Give back each line of the listing below that contains the string "tables".
=== Begin Enclosure ===
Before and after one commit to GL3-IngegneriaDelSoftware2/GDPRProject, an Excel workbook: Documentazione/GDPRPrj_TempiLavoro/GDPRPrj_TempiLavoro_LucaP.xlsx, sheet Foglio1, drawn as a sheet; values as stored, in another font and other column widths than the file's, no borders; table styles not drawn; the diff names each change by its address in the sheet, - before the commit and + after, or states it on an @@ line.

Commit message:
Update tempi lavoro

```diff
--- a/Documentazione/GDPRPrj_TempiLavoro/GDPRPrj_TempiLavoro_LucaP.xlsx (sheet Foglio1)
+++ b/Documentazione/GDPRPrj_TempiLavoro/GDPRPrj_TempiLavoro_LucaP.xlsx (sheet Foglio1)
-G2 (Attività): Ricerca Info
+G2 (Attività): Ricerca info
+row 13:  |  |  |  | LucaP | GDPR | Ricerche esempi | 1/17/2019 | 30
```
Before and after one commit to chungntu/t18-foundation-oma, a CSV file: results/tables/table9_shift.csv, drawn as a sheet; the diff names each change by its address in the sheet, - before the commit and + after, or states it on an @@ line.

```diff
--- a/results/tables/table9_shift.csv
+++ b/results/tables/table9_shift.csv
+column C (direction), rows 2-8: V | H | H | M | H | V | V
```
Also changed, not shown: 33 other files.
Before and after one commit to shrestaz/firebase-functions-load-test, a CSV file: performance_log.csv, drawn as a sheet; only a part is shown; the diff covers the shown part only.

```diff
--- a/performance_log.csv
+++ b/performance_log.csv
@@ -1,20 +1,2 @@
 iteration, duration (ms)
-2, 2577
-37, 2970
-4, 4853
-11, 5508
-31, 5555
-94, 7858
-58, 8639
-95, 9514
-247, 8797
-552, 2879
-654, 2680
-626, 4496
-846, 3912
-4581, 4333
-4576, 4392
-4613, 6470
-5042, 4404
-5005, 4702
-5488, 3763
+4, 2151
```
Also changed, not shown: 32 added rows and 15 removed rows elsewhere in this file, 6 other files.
=== End Enclosure ===
RESULT OF THIS TASK ▸
Before and after one commit to chungntu/t18-foundation-oma, a CSV file: results/tables/table9_shift.csv, drawn as a sheet; the diff names each change by its address in the sheet, - before the commit and + after, or states it on an @@ line.
--- a/results/tables/table9_shift.csv
+++ b/results/tables/table9_shift.csv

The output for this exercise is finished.